Consumer Study Reveals Insights About Cybersecurity At Home

On the eve of Election Day, understandable paranoia circulates about security of the voting system. But what about security at the home level? Unless you’re an ostrich with your head in the sand about the issue, you have at least given cybersecurity some consideration.

Last year I wrote an article about a company that is leveraging artificial intelligence in order to provide a more dynamic solution for home cybersecurity. The folks at CUJO have released a new report that is instructive.

For larger context, Reuters reported a year ago that Lloyd’s of London tried to quantify the potential cost of a cyberattack. The amount was estimated to be $53 billion, which is about equivalent to the damage inflicted by Hurricane Sandy in the 2012. The study was undertaken in the wake of the cyberattack emanating in Ukraine, which quickly spread across borders.

In their new report, CUJO points out that homeowners are drawn to the promise of connected devices making their lives more convenient. But dreams of a Jetsons-like existence come with a dark underbelly.

Currently, homeowners have multiple connected gadgets without a clear overview of the network. These devices are not secure by design, and they put their owners at risk. People are losing their personal information, money, and time – and insecure devices are to blame. Managing multiple devices is not user-friendly, and that interferes with getting the most out of the connected experience.

The CUJO team surveyed a sample of over 2600 respondents who currently own the CUJO AI internet security firewall. The survey was conducted in July and August 2018.

The survey was designed to discuss three key topics related to smart homes: device identification, AI (artificial intelligence) security and digital parenting tools.

Not surprisingly, as to the first topic respondents are most concerned about a loss of personal data and contact information (87.3%), unauthorized remote access to their devices (77.5%) and loss of financial data (74.6%).

On the second topic, a vast majority of respondents prefer to get full information about device vulnerability to threats. What those 83% want to do with that information is an intriguing issue.

As to the third topic, nearly half are blocking a specific website or application as part of their digital parenting strategy.

What are these connected devices under consideration? The average US home has 18 connected devices, with the top 10 as follows:

  1. Phones
  2. Computers
  3. Routers
  4. Tablets
  5. Streaming video devices
  6. Voice control devices
  7. Smart TVs
  8. Laptops
  9. Printers
  10. Gaming consoles

The findings can be distilled into the conclusion that people worry about the vulnerabilities smart home devices bring in to their homes. Recognizing the vulnerability is the first hurdle, and indeed more people are realizing they can’t ignore the issue. A head in the sand is not a solution. But once the realization hits home, people realize they need actionable information. An example is knowing if their antivirus software is out of date.
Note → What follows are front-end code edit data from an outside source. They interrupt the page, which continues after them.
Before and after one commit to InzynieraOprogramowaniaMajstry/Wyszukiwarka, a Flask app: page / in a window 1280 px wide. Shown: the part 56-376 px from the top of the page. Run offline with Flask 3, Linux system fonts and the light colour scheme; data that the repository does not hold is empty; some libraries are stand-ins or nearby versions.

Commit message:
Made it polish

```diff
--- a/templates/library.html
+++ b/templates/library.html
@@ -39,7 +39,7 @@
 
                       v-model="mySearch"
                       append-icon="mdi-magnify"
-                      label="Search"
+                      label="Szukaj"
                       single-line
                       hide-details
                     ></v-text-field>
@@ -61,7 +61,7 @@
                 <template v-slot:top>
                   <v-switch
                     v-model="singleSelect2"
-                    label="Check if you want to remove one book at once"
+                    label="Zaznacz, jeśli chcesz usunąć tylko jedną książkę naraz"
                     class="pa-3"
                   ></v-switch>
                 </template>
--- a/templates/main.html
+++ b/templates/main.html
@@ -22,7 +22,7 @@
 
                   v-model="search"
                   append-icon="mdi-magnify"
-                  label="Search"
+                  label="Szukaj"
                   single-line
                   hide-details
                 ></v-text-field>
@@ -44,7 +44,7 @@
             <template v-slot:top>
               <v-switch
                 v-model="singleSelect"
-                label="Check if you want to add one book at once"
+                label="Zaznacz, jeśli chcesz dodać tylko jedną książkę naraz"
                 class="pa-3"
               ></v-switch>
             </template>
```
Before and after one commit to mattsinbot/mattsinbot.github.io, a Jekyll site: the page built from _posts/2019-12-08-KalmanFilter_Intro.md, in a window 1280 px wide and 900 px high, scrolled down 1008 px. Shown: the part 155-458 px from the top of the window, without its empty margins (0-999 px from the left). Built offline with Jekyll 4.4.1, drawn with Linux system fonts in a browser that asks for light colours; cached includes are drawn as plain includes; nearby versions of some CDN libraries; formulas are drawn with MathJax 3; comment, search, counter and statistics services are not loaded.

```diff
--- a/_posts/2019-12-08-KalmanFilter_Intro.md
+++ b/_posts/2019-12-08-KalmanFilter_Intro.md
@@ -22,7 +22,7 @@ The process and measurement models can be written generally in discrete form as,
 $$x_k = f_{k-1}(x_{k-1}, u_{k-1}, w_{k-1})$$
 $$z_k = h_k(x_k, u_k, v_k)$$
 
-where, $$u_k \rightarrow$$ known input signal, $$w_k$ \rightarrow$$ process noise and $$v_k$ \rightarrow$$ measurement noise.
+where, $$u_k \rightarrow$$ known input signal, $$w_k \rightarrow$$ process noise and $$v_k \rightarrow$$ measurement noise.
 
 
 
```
They also want to get suggestions when it’s time to update their devices or change their router’s password. Another important topic is the overall health of the network and what can be done to improve it.

Parents have been grappling with connected devices in their kids’ hands for at least a generation. The pace of device adoption continues to accelerate, with an attendant increase in time spent thereon. An Ofcom report notes that 79 percent of 5-to-7-year-olds go online for nine hours a week. The number reaches a stunning 21 hours a week for 99 percent of 12-to-15-year-old teenagers. Eighty-one percent of 8-to-11-year-olds play games online for 10 hours a week. These are staggering figures. Executives in Silicon Valley have been in the news for drastically curtailing their kids’ use of such devices, a sobering scenario.

Solutions that allow parents to create profiles enable parents to better limit their kids’ access to content. Tools like schedules and filters can give parents a better sense of control.

CUJO believes that its proprietary hardware / software solution is the ideal way to leverage artificial intelligence to address the three areas of concern for consumers. Indeed, CUJO analyzes vast amounts of local network data and then uses proprietary machine learning algorithms to power the features.

Neither ostrich nor dodo are viable role models.



Brad Auerbach has been a journalist and editor covering the media, entertainment, travel and technology scene for many years. He has written for Forbes, Time Out London, SPIN, Village Voice, LA Weekly and early in his career won a New York State College Journalism Award.